Exercise goal
The span to repeat in the listing below runs from the line containing "Update login.php" to the line containing "Lines whose indentation", inclusive. Repeat it exactly, and only it.
START Extracted data
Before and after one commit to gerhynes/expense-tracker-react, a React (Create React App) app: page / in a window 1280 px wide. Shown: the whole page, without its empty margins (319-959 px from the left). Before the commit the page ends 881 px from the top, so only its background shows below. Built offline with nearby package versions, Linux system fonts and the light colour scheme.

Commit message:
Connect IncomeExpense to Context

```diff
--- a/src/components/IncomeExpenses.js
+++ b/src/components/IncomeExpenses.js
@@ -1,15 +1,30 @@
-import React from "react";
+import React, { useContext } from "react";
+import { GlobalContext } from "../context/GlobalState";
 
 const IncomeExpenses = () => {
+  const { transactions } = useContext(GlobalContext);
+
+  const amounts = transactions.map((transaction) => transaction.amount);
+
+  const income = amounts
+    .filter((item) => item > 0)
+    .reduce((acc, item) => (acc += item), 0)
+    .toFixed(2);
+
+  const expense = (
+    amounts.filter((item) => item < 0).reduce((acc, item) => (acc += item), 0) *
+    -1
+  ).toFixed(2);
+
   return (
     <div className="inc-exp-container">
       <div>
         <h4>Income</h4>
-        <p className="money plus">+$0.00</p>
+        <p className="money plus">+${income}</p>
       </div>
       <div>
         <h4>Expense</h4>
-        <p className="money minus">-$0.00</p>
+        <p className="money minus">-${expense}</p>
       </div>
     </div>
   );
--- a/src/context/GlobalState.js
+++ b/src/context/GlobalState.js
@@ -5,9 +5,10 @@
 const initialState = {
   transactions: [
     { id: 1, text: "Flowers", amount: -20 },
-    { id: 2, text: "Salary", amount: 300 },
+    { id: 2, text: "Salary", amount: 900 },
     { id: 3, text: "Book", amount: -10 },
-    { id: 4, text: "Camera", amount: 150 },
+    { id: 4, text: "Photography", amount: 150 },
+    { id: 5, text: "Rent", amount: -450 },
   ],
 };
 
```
END Extracted data
START Extracted data
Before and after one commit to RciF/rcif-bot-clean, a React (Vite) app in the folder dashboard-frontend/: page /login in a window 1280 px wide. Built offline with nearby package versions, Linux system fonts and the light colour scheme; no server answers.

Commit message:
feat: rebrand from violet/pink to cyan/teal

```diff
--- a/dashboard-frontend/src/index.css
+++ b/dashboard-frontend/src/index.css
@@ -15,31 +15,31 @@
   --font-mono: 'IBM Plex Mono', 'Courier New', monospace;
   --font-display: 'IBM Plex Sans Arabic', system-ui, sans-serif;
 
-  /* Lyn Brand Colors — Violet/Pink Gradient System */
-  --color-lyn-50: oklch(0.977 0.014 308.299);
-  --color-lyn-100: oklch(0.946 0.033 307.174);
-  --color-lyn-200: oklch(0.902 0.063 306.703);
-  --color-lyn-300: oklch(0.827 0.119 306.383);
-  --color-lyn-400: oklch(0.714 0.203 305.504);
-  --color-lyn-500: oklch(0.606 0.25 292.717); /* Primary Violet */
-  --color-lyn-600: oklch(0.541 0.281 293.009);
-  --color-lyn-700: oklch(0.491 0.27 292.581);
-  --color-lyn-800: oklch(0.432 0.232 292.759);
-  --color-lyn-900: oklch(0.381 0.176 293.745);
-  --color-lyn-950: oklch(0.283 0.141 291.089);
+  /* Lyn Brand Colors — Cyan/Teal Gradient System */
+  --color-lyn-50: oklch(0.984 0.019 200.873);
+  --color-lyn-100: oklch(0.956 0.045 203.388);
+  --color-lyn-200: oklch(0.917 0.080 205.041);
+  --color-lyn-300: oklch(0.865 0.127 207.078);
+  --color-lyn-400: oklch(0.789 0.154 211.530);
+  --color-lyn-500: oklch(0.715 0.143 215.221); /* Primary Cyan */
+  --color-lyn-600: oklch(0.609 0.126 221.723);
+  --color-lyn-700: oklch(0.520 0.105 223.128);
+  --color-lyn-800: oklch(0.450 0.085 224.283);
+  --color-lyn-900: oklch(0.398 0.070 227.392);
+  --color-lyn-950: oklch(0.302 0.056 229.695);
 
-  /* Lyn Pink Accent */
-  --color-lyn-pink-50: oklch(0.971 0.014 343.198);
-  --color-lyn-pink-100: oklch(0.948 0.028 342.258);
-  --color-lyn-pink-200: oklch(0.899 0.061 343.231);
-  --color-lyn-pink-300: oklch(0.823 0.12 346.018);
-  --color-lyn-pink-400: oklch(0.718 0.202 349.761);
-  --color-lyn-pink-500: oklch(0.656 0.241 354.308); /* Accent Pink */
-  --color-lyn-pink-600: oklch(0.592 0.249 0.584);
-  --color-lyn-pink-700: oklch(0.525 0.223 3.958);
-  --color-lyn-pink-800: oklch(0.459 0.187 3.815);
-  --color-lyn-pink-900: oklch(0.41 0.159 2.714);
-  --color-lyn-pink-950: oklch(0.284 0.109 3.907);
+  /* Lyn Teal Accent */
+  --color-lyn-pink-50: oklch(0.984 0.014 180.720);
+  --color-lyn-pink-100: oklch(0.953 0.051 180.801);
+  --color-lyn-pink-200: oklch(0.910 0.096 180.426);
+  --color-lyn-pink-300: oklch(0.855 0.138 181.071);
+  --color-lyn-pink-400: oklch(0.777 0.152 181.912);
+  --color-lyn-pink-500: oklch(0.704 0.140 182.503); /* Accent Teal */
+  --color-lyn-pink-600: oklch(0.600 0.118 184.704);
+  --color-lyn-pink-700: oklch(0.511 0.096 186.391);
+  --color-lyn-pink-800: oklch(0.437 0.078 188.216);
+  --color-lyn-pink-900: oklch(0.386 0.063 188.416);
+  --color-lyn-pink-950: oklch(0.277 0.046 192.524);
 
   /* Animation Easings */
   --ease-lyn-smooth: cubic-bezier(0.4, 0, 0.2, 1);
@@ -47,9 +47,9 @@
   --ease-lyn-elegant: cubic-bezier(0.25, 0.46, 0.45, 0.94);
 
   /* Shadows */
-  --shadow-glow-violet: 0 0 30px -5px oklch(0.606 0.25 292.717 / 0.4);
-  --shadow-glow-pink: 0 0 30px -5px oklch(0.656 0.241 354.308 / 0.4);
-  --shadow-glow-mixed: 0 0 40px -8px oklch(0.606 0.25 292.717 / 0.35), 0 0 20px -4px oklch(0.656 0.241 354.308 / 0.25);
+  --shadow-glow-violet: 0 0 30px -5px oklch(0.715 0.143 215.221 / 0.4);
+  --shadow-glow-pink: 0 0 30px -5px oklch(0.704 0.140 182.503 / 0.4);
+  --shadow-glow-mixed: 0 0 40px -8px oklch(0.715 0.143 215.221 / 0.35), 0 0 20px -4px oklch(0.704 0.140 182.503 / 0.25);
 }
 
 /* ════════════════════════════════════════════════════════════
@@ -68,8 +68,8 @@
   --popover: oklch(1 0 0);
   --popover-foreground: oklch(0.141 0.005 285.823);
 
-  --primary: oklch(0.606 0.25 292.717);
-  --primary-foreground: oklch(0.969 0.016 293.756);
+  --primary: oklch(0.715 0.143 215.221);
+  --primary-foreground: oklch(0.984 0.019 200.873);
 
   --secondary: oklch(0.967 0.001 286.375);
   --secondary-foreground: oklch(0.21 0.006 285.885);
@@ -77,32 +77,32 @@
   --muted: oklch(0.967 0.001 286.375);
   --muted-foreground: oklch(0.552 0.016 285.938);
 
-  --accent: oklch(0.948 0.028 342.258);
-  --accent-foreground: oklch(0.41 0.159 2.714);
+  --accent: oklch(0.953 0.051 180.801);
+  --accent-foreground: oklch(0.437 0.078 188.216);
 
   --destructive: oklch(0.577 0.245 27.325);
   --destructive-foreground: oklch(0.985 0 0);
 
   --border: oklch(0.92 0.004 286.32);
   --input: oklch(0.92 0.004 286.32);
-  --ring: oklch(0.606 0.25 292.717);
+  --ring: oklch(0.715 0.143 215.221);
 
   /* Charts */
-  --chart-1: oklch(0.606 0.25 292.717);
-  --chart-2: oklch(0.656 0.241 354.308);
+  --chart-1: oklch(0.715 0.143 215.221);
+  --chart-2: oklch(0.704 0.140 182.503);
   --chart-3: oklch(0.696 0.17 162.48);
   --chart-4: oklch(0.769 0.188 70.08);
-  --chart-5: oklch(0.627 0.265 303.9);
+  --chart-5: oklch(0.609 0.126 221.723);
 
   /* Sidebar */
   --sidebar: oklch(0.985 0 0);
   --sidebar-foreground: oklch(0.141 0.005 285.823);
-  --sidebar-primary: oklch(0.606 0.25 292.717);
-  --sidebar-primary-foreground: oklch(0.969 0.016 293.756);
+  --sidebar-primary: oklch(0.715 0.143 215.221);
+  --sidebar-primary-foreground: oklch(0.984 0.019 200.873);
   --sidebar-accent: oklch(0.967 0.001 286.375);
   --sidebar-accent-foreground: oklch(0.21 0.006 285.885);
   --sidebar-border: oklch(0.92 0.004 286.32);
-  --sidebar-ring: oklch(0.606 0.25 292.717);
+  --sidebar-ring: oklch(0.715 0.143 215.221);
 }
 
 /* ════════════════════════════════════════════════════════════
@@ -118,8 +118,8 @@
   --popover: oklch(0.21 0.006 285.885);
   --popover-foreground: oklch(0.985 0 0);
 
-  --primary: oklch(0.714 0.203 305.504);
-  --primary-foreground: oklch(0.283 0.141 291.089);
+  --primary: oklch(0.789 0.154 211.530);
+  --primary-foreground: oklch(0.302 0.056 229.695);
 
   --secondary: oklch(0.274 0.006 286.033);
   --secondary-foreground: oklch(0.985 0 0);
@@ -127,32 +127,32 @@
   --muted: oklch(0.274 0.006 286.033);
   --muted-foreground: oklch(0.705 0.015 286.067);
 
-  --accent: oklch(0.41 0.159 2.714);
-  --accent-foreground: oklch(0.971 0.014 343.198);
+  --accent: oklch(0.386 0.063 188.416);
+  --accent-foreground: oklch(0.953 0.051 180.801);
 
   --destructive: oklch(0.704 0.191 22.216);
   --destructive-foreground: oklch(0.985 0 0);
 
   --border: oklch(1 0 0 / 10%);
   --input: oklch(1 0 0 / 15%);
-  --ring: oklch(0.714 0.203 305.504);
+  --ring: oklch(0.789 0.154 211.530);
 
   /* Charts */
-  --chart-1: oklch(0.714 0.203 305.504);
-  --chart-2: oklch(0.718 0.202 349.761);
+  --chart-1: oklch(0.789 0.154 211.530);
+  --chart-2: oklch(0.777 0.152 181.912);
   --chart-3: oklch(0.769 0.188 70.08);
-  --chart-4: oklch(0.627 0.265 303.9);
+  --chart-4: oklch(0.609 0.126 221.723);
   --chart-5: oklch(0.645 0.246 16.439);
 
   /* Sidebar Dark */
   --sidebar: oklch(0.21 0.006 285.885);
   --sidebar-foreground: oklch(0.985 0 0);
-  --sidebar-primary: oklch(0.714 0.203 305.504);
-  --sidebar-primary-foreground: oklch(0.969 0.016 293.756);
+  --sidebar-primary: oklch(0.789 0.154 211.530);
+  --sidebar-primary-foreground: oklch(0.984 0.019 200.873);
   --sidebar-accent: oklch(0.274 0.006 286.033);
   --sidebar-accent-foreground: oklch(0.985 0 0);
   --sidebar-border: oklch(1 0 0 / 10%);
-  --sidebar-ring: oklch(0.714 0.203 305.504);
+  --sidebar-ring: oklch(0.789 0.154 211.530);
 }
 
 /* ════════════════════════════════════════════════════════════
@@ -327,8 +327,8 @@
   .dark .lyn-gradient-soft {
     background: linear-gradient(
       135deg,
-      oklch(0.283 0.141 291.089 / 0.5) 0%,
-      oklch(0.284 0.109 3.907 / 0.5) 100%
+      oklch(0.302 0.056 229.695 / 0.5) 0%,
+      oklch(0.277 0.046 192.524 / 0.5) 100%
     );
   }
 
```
END Extracted data
START Extracted data
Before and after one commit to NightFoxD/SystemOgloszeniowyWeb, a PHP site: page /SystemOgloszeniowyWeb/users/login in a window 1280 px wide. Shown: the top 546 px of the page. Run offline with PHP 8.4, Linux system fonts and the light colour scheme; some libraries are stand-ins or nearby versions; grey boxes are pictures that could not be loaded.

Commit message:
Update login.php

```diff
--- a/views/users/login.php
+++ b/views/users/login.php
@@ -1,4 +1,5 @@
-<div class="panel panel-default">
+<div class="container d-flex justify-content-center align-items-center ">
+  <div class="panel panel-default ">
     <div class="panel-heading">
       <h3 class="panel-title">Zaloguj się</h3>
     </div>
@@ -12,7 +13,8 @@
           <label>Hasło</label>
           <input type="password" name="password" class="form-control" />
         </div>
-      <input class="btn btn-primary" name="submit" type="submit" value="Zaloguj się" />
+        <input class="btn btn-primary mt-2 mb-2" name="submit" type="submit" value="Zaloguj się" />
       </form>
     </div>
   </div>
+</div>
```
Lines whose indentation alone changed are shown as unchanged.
END Extracted data
Written solution
Update login.php

```diff
--- a/views/users/login.php
+++ b/views/users/login.php
@@ -1,4 +1,5 @@
-<div class="panel panel-default">
+<div class="container d-flex justify-content-center align-items-center ">
+  <div class="panel panel-default ">
     <div class="panel-heading">
       <h3 class="panel-title">Zaloguj się</h3>
     </div>
@@ -12,7 +13,8 @@
           <label>Hasło</label>
           <input type="password" name="password" class="form-control" />
         </div>
-      <input class="btn btn-primary" name="submit" type="submit" value="Zaloguj się" />
+        <input class="btn btn-primary mt-2 mb-2" name="submit" type="submit" value="Zaloguj się" />
       </form>
     </div>
   </div>
+</div>
```
Lines whose indentation alone changed are shown as unchanged.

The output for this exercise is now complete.